An early morning phone call on a Saturday usually means one thing for the IT workers at the New York state Division of Housing and Community Renewal.
"I said, 'Great, the server's down,'" said John Kutey, 54, of Green Island.
Nope. Instead, he and six colleagues had hit the jackpot: $319 million in the multistate Mega Millions game's fifth-largest prize in its history.
"It still seems unreal to us," Kutey said Thursday at a news conference at state lottery headquarters in Schenectady. "We're pretty average folks. This really hasn't sunk in for anybody."
Each of the seven winners will collect a check for $19.1 million, after taxes.
Some of their colleagues might be kicking themselves. Co-winner John Hilton, 57, of North Greenbush, said there are about a dozen workers in the information technology department who start playing the lottery at $2 per person when the jackpot hits $100 million.
"We keep a checklist of who's in and who's out for any particular drawing," he said. This time, five names were crossed off the list when they declined to play.
A hankering for a Snickers bar and an impatient patron may have provided just the extra bit of luck needed by those who opted in.
Mike Barth, 63, of Bethlehem, said his colleagues designated him to go to the newsstand next door and buy the ticket.

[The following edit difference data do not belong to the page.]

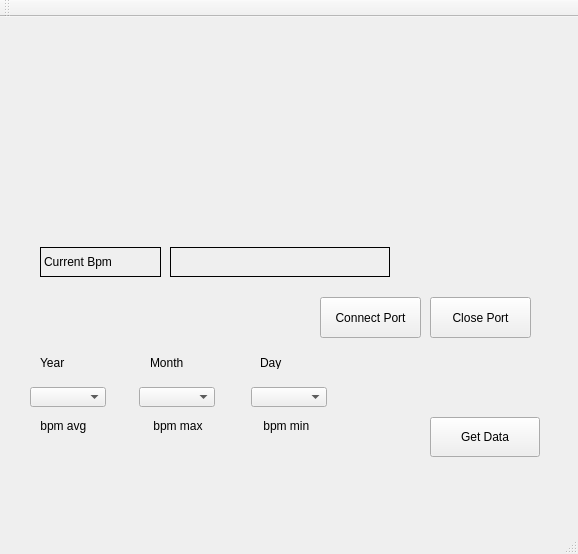
This is mainwindow.ui in twowings1029/Real_pro as Qt 5 draws it before an edit. The edited form follows.
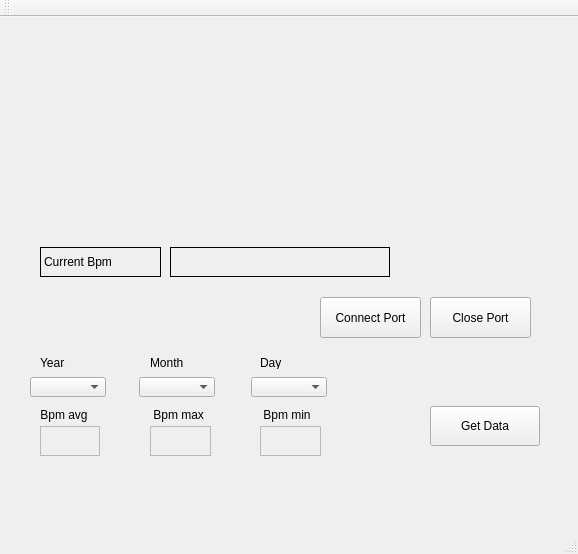
This is the edited form.

```diff
--- a/mainwindow.ui
+++ b/mainwindow.ui
@@ -89,7 +89,7 @@
     <property name="geometry">
      <rect>
       <x>430</x>
-      <y>400</y>
+      <y>389</y>
       <width>110</width>
       <height>40</height>
      </rect>
@@ -102,7 +102,7 @@
     <property name="geometry">
      <rect>
       <x>30</x>
-      <y>370</y>
+      <y>360</y>
       <width>76</width>
       <height>20</height>
      </rect>
@@ -112,7 +112,7 @@
     <property name="geometry">
      <rect>
       <x>139</x>
-      <y>370</y>
+      <y>360</y>
       <width>76</width>
       <height>20</height>
      </rect>
@@ -122,7 +122,7 @@
     <property name="geometry">
      <rect>
       <x>251</x>
-      <y>370</y>
+      <y>360</y>
       <width>76</width>
       <height>20</height>
      </rect>
@@ -171,24 +171,27 @@
     <property name="geometry">
      <rect>
       <x>37</x>
-      <y>401</y>
+      <y>390</y>
       <width>53</width>
       <height>16</height>
      </rect>
     </property>
     <property name="text">
-     <string> bpm avg</string>
+     <string> Bpm avg</string>
     </property>
    </widget>
    <widget class="QLabel" name="bpm_avg_label">
     <property name="geometry">
      <rect>
       <x>40</x>
-      <y>430</y>
-      <width>81</width>
-      <height>31</height>
+      <y>409</y>
+      <width>60</width>
+      <height>30</height>
      </rect>
     </property>
+    <property name="frameShape">
+     <enum>QFrame::StyledPanel</enum>
+    </property>
     <property name="text">
      <string/>
     </property>
@@ -197,37 +200,40 @@
     <property name="geometry">
      <rect>
       <x>150</x>
-      <y>401</y>
+      <y>390</y>
       <width>58</width>
       <height>16</height>
      </rect>
     </property>
     <property name="text">
-     <string> bpm max</string>
+     <string> Bpm max</string>
     </property>
    </widget>
    <widget class="QLabel" name="label_7">
     <property name="geometry">
      <rect>
       <x>260</x>
-      <y>401</y>
+      <y>390</y>
       <width>54</width>
       <height>16</height>
      </rect>
     </property>
     <property name="text">
-     <string> bpm min</string>
+     <string> Bpm min</string>
     </property>
    </widget>
    <widget class="QLabel" name="bpm_max_label">
     <property name="geometry">
      <rect>
       <x>150</x>
-      <y>430</y>
+      <y>409</y>
       <width>61</width>
-      <height>31</height>
+      <height>30</height>
      </rect>
     </property>
+    <property name="frameShape">
+     <enum>QFrame::StyledPanel</enum>
+    </property>
     <property name="text">
      <string/>
     </property>
@@ -236,11 +242,14 @@
     <property name="geometry">
      <rect>
       <x>260</x>
-      <y>430</y>
+      <y>409</y>
       <width>61</width>
-      <height>31</height>
+      <height>30</height>
      </rect>
     </property>
+    <property name="frameShape">
+     <enum>QFrame::StyledPanel</enum>
+    </property>
     <property name="text">
      <string/>
     </property>
```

Another lottery customer cut in front of him in line when he reached for his favorite candy bar.
The Snickers bar became a payday instead.
"I'm thinking later on, when we found out we won, that this guy who jumped in front of me could have been the one with the winning ticket," Barth said. "It just goes to show _ you never know."
On Friday night, Barth's co-worker Gabrielle Mahar, 29, of Colonie, learned that she and her fellow IT workers at the state Division of Housing and Community Renewal had hit the jackpot when she saw the winning numbers scroll across her TV screen during the late-night news.
"I looked at my photocopy of the ticket, then rechecked it and rechecked it and rechecked it," she said. "I just couldn't believe it was real."
After calling her mother and her best friend, Mahar called her boss, Kristin Baldwin of Clifton Park, and left a message on her answering machine saying they had won.
Baldwin, 42, said she got up and listened to her answering machine around midnight. "I was numb. In total disbelief," Baldwin said. "I'm really not prepared for it. It's a wonderful thing, but it's so much to sort out and deal with."
Several of the winners thought it was going to be bad news from work when the phone rang Saturday morning.
Tracy Sussman, 41, of Colonie, said she took the good news call after initially thinking, "What's wrong now?"
"When Gabrielle called me at 6:45, I was still in bed," said Leon Peck, 62, of Johnstown in Fulton County. "I said, 'What's the problem?' She said, 'We hit the Mega.' I thought I was still dreaming."
Kutey went to the office to retrieve the ticket from Barth's desk.
"I didn't know where to put it," he said. "I had a bucket of rock salt and a 5-gallon bucket of bird food in the garage. I thought the rock salt, it might eat the ink off the ticket. So I put the ticket in the bird food and hid it in the basement."
The winners said they haven't decided whether to quit working or exactly how to use their new-found wealth.
"I really don't know what I'll do," Baldwin said. "It hasn't even been a week yet. It hasn't really hit me."
"I just want a dishwasher," Mahar said.